■ **Your instructions**
Only lines holding the word "subsection" are wanted from the records; copy all of them.

*** Data excerpts ***

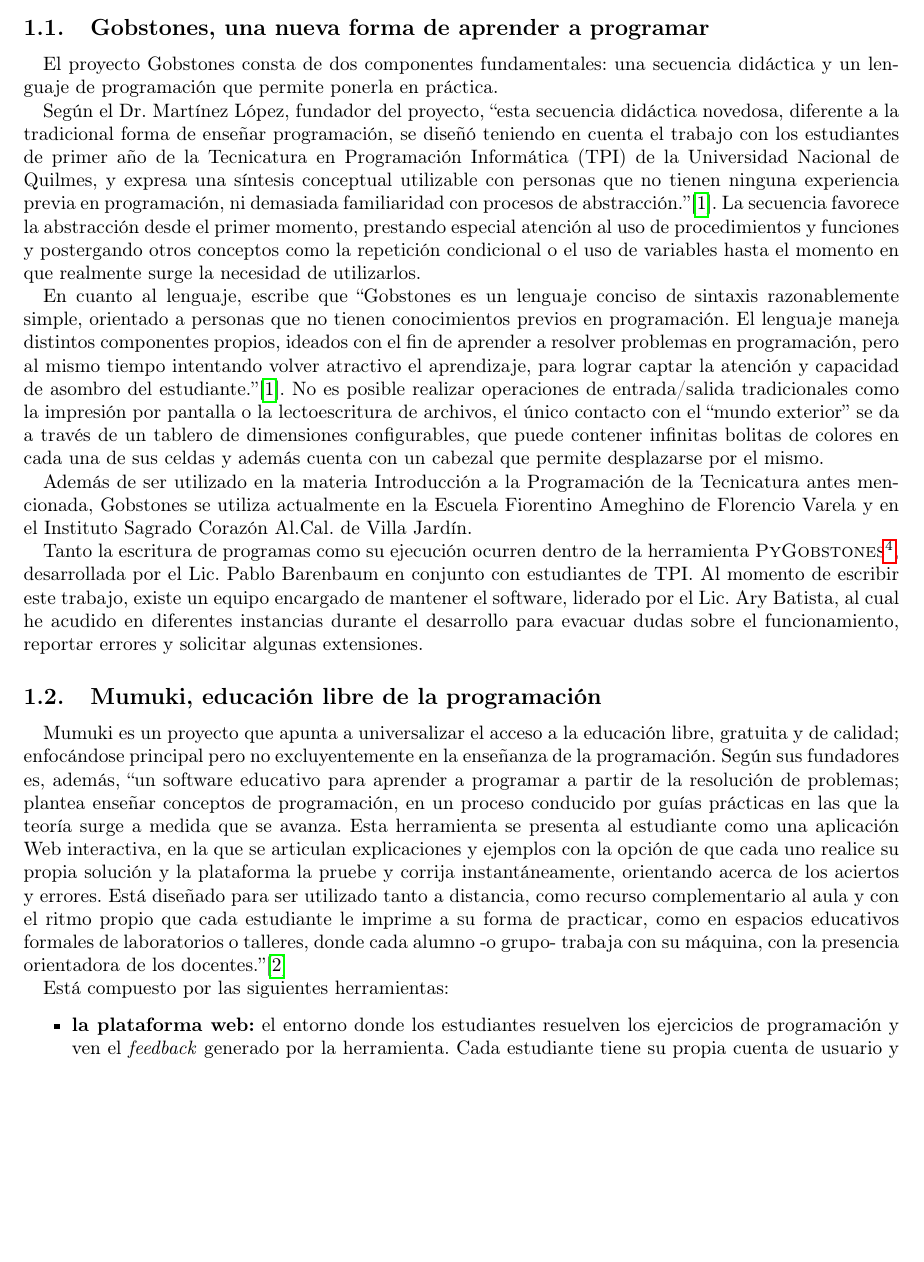
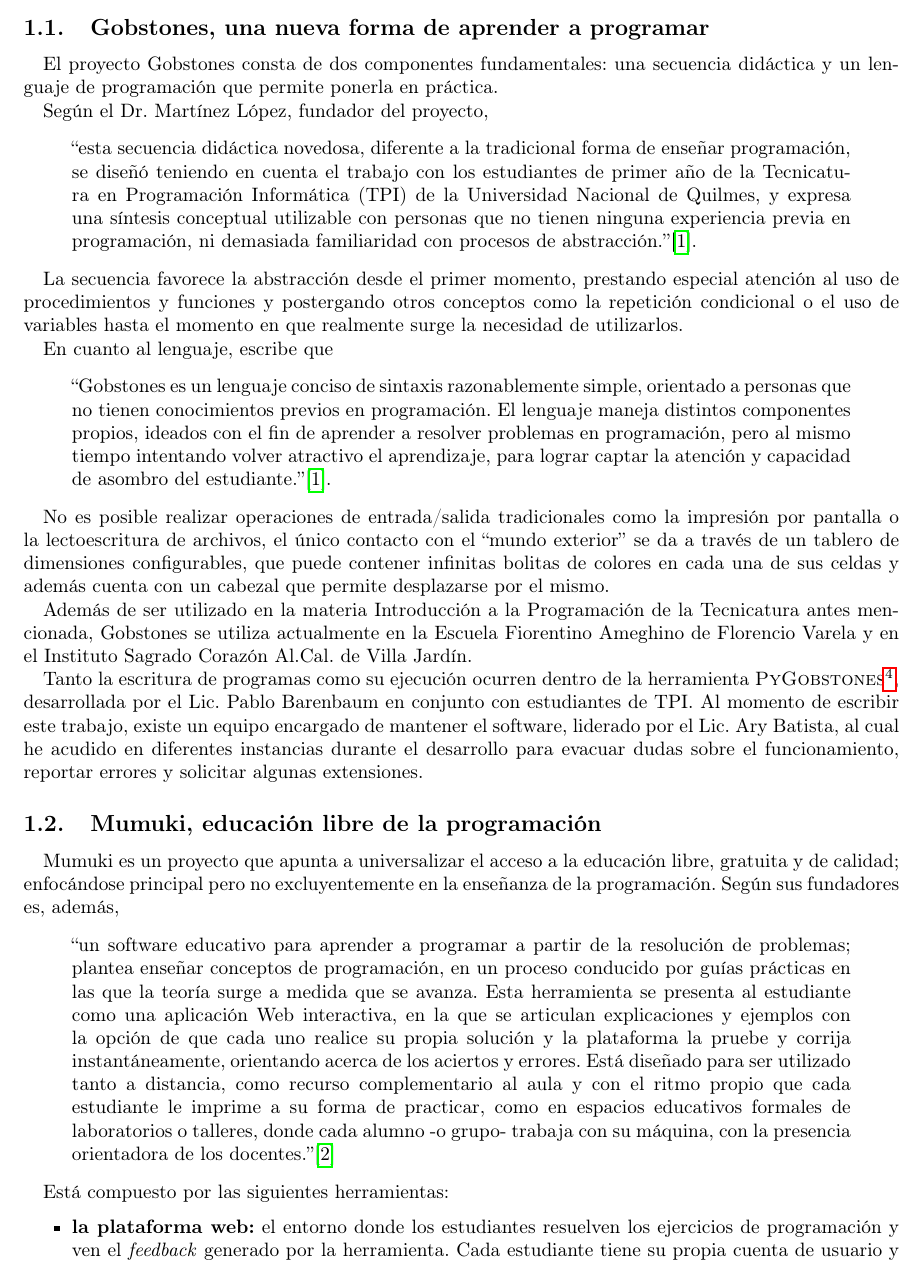
Before and after one commit to faloi/tip-mumuki-gobstones, a LaTeX document (informe/main.tex, which reads informe/introduccion.tex): part of page 2 of 5, cut so that both start at the same text, the shorter picture padded with empty space. Compiled offline with pdfLaTeX.

Commit message:
Agregado quote en citas largas

```diff
--- a/informe/introduccion.tex
+++ b/informe/introduccion.tex
@@ -26,16 +26,32 @@
 \subsection{Gobstones, una nueva forma de aprender a programar}
 El proyecto Gobstones consta de dos componentes fundamentales: una secuencia didáctica y un lenguaje de programación que permite ponerla en práctica.
 
-Según el Dr. Martínez López, fundador del proyecto, ``esta secuencia didáctica novedosa, diferente a la tradicional forma de enseñar programación, se diseñó teniendo en cuenta el trabajo con los estudiantes de primer año de la Tecnicatura en Programación Informática (TPI) de la Universidad Nacional de Quilmes, y expresa una síntesis conceptual utilizable con personas que no tienen ninguna experiencia previa en programación, ni demasiada familiaridad con procesos de abstracción.''\cite{LibroGobstones}. La secuencia favorece la abstracción desde el primer momento, prestando especial atención al uso de procedimientos y funciones y postergando otros conceptos como la repetición condicional o el uso de variables hasta el momento en que realmente surge la necesidad de utilizarlos.
+Según el Dr. Martínez López, fundador del proyecto,
 
-En cuanto al lenguaje, escribe que ``Gobstones es un lenguaje conciso de sintaxis razonablemente simple, orientado a personas que no tienen conocimientos previos en programación. El lenguaje maneja distintos componentes propios, ideados con el fin de aprender a resolver problemas en programación, pero al mismo tiempo intentando volver atractivo el aprendizaje, para lograr captar la atención y capacidad de asombro del estudiante.''\cite{LibroGobstones}. No es posible realizar operaciones de entrada/salida tradicionales como la impresión por pantalla o la lectoescritura de archivos, el único contacto con el ``mundo exterior'' se da a través de un tablero de dimensiones configurables, que puede contener infinitas bolitas de colores en cada una de sus celdas y además cuenta con un cabezal que permite desplazarse por el mismo.
+\begin{quote}
+``esta secuencia didáctica novedosa, diferente a la tradicional forma de enseñar programación, se diseñó teniendo en cuenta el trabajo con los estudiantes de primer año de la Tecnicatura en Programación Informática (TPI) de la Universidad Nacional de Quilmes, y expresa una síntesis conceptual utilizable con personas que no tienen ninguna experiencia previa en programación, ni demasiada familiaridad con procesos de abstracción.''\cite{LibroGobstones}.
+\end{quote}
+
+La secuencia favorece la abstracción desde el primer momento, prestando especial atención al uso de procedimientos y funciones y postergando otros conceptos como la repetición condicional o el uso de variables hasta el momento en que realmente surge la necesidad de utilizarlos.
+
+En cuanto al lenguaje, escribe que
+
+\begin{quote}
+``Gobstones es un lenguaje conciso de sintaxis razonablemente simple, orientado a personas que no tienen conocimientos previos en programación. El lenguaje maneja distintos componentes propios, ideados con el fin de aprender a resolver problemas en programación, pero al mismo tiempo intentando volver atractivo el aprendizaje, para lograr captar la atención y capacidad de asombro del estudiante.''\cite{LibroGobstones}.
+\end{quote}
+
+No es posible realizar operaciones de entrada/salida tradicionales como la impresión por pantalla o la lectoescritura de archivos, el único contacto con el ``mundo exterior'' se da a través de un tablero de dimensiones configurables, que puede contener infinitas bolitas de colores en cada una de sus celdas y además cuenta con un cabezal que permite desplazarse por el mismo.
 
 Además de ser utilizado en la materia Introducción a la Programación de la Tecnicatura antes mencionada, Gobstones se utiliza actualmente en la Escuela Fiorentino Ameghino de Florencio Varela y en el Instituto Sagrado Corazón Al.Cal. de Villa Jardín.
 
 Tanto la escritura de programas como su ejecución ocurren dentro de la herramienta \nombre{PyGobstones}\footnote{Puede descargarse desde \url{http://www.gobstones.org/?page_id=30}}, desarrollada por el Lic. Pablo Barenbaum en conjunto con estudiantes de TPI. Al momento de escribir este trabajo, existe un equipo encargado de mantener el software, liderado por el Lic. Ary Batista, al cual he acudido en diferentes instancias durante el desarrollo para evacuar dudas sobre el funcionamiento, reportar errores y solicitar algunas extensiones.
 
 \subsection{Mumuki, educación libre de la programación}
-Mumuki es un proyecto que apunta a universalizar el acceso a la educación libre, gratuita y de calidad; enfocándose principal pero no excluyentemente en la enseñanza de la programación. Según sus fundadores es, además, ``un software educativo para aprender a programar a partir de la resolución de problemas; plantea enseñar conceptos de programación, en un proceso conducido por guías prácticas en las que la teoría surge a medida que se avanza. Esta herramienta se presenta al estudiante como una aplicación Web interactiva, en la que se articulan explicaciones y ejemplos con la opción de que cada uno realice su propia solución y la plataforma la pruebe y corrija instantáneamente, orientando acerca de los aciertos y errores. Está diseñado para ser utilizado tanto a distancia, como recurso complementario al aula y con el ritmo propio que cada estudiante le imprime a su forma de practicar, como en espacios educativos formales de laboratorios o talleres, donde cada alumno -o grupo- trabaja con su máquina, con la presencia orientadora de los docentes.''\cite{PaperMumuki}
+Mumuki es un proyecto que apunta a universalizar el acceso a la educación libre, gratuita y de calidad; enfocándose principal pero no excluyentemente en la enseñanza de la programación. Según sus fundadores es, además,
+
+\begin{quote}
+``un software educativo para aprender a programar a partir de la resolución de problemas; plantea enseñar conceptos de programación, en un proceso conducido por guías prácticas en las que la teoría surge a medida que se avanza. Esta herramienta se presenta al estudiante como una aplicación Web interactiva, en la que se articulan explicaciones y ejemplos con la opción de que cada uno realice su propia solución y la plataforma la pruebe y corrija instantáneamente, orientando acerca de los aciertos y errores. Está diseñado para ser utilizado tanto a distancia, como recurso complementario al aula y con el ritmo propio que cada estudiante le imprime a su forma de practicar, como en espacios educativos formales de laboratorios o talleres, donde cada alumno -o grupo- trabaja con su máquina, con la presencia orientadora de los docentes.''\cite{PaperMumuki}
+\end{quote}
 
 Está compuesto por las siguientes herramientas:
 \begin{itemize}
```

*** End of Data excerpts ***

■ **Written solution**
 \subsection{Gobstones, una nueva forma de aprender a programar}
 \subsection{Mumuki, educación libre de la programación}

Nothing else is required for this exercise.